╭─ Extracted data

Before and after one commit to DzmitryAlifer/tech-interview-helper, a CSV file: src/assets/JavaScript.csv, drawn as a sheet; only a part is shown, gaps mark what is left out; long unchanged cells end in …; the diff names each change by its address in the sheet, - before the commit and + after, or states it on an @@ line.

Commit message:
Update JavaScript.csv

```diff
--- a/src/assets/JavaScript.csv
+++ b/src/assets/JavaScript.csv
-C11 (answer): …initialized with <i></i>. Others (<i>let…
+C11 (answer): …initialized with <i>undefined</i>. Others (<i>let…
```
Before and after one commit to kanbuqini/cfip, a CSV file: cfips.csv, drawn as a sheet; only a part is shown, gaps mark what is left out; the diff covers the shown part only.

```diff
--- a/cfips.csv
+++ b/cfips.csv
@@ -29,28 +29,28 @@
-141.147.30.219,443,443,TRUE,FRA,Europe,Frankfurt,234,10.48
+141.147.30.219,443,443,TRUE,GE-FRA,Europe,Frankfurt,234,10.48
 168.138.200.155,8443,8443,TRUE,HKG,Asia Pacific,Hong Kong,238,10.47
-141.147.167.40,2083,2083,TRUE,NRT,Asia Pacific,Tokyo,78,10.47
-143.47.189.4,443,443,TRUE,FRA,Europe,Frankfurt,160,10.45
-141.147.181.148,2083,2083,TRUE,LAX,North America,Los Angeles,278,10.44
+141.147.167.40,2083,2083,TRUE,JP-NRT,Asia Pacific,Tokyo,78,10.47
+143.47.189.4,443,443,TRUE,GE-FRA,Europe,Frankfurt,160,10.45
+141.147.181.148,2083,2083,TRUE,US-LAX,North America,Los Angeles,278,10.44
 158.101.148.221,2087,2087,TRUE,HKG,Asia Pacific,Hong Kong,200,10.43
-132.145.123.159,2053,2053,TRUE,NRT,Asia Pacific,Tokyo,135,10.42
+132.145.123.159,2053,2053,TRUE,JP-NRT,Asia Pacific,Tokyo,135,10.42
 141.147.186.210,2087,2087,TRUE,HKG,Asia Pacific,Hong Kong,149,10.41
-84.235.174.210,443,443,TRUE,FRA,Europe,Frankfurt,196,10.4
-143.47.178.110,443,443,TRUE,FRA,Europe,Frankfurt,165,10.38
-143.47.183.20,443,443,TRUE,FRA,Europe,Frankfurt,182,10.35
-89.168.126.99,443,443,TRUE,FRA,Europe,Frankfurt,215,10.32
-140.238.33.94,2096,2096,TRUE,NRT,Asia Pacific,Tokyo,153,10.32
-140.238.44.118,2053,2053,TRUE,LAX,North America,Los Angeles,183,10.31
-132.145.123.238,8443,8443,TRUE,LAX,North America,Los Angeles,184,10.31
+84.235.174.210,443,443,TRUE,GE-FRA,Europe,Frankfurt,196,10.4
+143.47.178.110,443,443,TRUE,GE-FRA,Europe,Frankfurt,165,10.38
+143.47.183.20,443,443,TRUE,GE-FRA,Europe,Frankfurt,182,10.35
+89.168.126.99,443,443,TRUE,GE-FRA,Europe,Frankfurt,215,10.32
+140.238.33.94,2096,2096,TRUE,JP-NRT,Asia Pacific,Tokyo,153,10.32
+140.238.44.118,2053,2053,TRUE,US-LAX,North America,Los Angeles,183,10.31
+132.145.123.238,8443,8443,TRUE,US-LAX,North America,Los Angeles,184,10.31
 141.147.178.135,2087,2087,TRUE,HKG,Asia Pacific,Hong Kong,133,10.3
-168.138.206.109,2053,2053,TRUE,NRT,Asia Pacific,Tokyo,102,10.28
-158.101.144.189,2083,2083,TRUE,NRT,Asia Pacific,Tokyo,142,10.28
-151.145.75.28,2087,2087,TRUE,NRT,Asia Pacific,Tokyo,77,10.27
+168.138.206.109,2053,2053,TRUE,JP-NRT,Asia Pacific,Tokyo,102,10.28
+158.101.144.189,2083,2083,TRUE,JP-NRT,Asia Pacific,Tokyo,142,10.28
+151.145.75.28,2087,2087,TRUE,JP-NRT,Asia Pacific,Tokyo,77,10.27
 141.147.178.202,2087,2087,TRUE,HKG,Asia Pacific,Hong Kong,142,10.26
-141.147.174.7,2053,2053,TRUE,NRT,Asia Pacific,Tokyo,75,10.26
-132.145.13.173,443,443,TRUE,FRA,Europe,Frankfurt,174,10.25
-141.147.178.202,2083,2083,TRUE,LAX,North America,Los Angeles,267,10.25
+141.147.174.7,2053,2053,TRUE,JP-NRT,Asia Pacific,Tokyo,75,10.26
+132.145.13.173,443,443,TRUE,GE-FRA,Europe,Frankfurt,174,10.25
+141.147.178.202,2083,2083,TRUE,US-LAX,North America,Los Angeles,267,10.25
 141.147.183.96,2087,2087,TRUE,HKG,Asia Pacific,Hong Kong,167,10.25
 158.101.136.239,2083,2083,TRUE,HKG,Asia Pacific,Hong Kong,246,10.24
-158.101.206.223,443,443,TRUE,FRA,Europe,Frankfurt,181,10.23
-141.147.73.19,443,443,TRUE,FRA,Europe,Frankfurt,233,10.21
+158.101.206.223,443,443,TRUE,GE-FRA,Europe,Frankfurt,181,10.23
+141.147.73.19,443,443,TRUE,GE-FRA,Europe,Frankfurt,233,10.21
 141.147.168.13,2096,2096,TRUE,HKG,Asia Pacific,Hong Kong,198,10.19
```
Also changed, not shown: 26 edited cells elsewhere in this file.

╰─
╭─ Extracted data

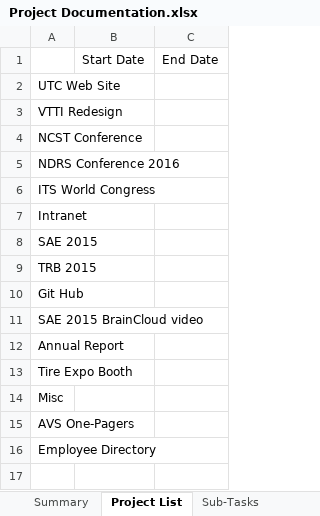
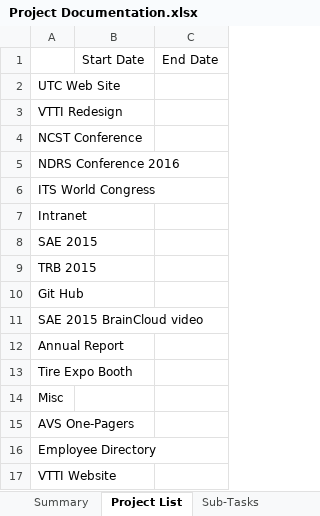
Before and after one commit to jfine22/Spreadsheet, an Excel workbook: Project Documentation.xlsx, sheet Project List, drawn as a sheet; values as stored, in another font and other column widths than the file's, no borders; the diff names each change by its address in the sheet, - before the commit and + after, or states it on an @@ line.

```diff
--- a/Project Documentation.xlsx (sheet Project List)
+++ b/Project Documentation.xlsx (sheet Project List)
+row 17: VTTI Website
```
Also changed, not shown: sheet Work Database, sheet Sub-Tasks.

╰─

** Exercise requirements **
Using the data above, show each line where "Documentation" occurs.

** Answer to the problem **
Before and after one commit to jfine22/Spreadsheet, an Excel workbook: Project Documentation.xlsx, sheet Project List, drawn as a sheet; values as stored, in another font and other column widths than the file's, no borders; the diff names each change by its address in the sheet, - before the commit and + after, or states it on an @@ line.
--- a/Project Documentation.xlsx (sheet Project List)
+++ b/Project Documentation.xlsx (sheet Project List)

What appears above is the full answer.